Tell how many lines in the data contain the string "người", using a single number as the whole reply.
##### Given entries
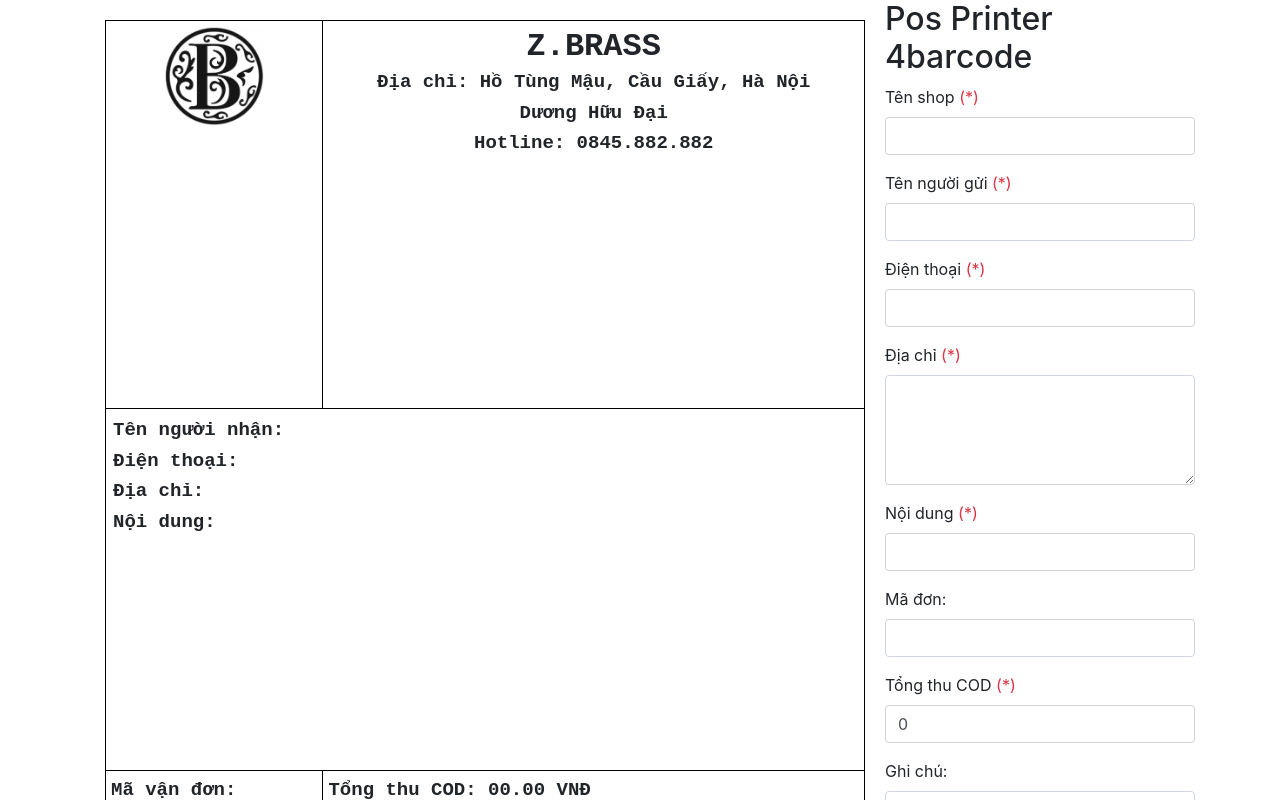
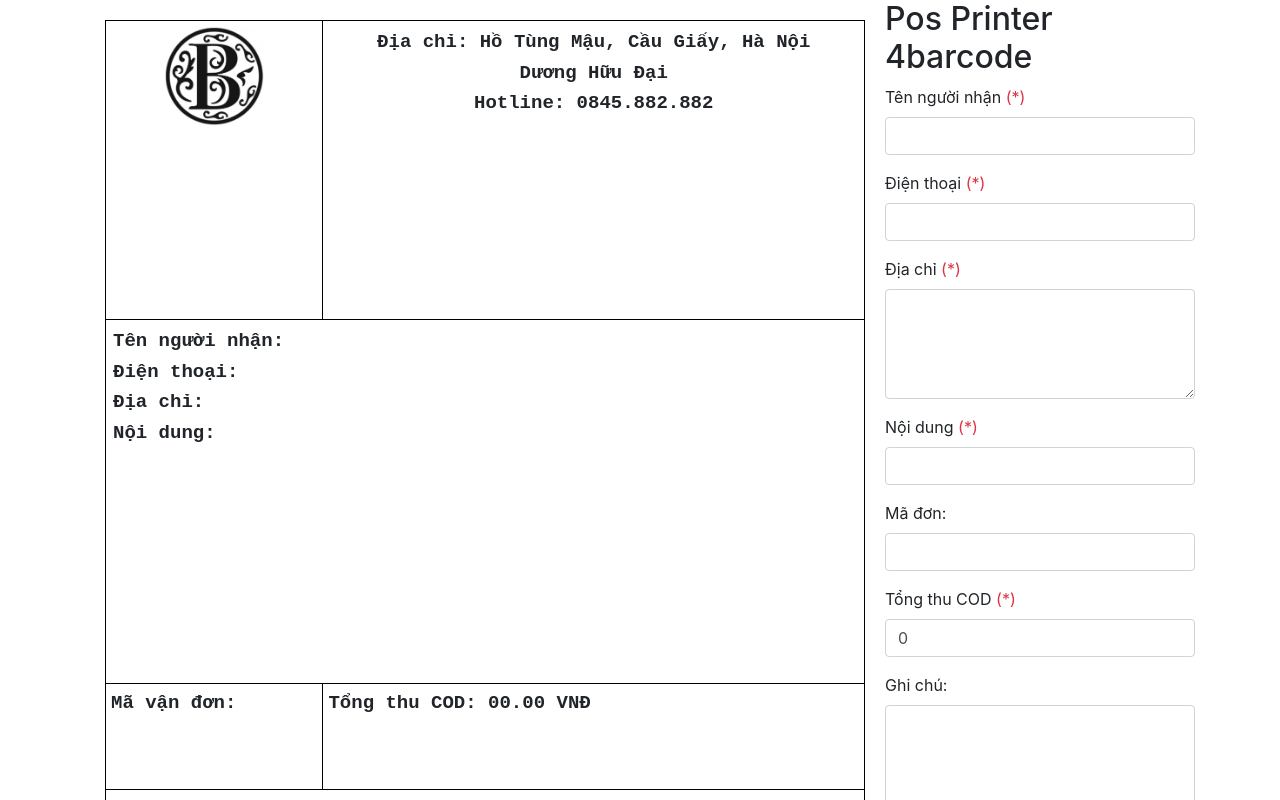
Before and after one commit to id1945/pos-printer-76mm, an Angular app: page / in a window 1280 px wide. Shown: the top 800 px of the page. Built offline with nearby package versions, Linux system fonts and the light colour scheme; what ngx-print-element would draw is missing.

Commit message:
Update app.component.html

```diff
--- a/src/app/app.component.html
+++ b/src/app/app.component.html
@@ -6,7 +6,7 @@
           <img src="{{setting.shop.logo.url}}" [width]="setting.shop.logo.width" [height]="setting.shop.logo.height"/>
         </th>
         <th [style.fontSize.px]="setting.style.fontSize">
-          <h2 *ngIf="setting.shop.shopName">{{setting.shop.shopName}}</h2>
+          <h2 *ngIf="setting.shop.title">{{setting.shop.title}}</h2>
           <p>{{setting.shop.address}}</p>
           <p *ngIf="setting.shop.name">{{setting.shop.name}}</p>
           <p>{{setting.shop.phone}}</p>
@@ -36,14 +36,9 @@
     <form [formGroup]="formGroup">
       <h2>Pos Printer 4barcode</h2>
       <div class="form-group">
-        <label>Tên shop <span class="text-danger">(*)</span></label>
-        <input type="text" formControlName="shopName" class="form-control" />
-        <app-form-errors controlName="shopName" [messages]="{ required: 'Tên shop là bắt buộc' }"></app-form-errors>
-      </div>
-      <div class="form-group">
-        <label>Tên người gửi <span class="text-danger">(*)</span></label>
+        <label>Tên người nhận <span class="text-danger">(*)</span></label>
         <input type="text" formControlName="name" class="form-control" />
-        <app-form-errors controlName="name" [messages]="{ required: 'Tên người gửi là bắt buộc' }"></app-form-errors>
+        <app-form-errors controlName="name" [messages]="{ required: 'Tên người nhận là bắt buộc' }"></app-form-errors>
       </div>
       <div class="form-group">
         <label>Điện thoại <span class="text-danger">(*)</span></label>
@@ -104,7 +99,11 @@
               </div>
               <h5>Thông tin shop của tôi</h5>
               <div class="form-group">
-                <label>Tên người nhận</label>
+                <label>Tên shop</label>
+                <input type="text" [(ngModel)]="setting.shop.title" class="form-control" />
+              </div>
+              <div class="form-group">
+                <label>Tên người gửi</label>
                 <input type="text" [(ngModel)]="setting.shop.name" class="form-control" />
               </div>
               <div class="form-group">
```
##########
> [Exercise solution] 6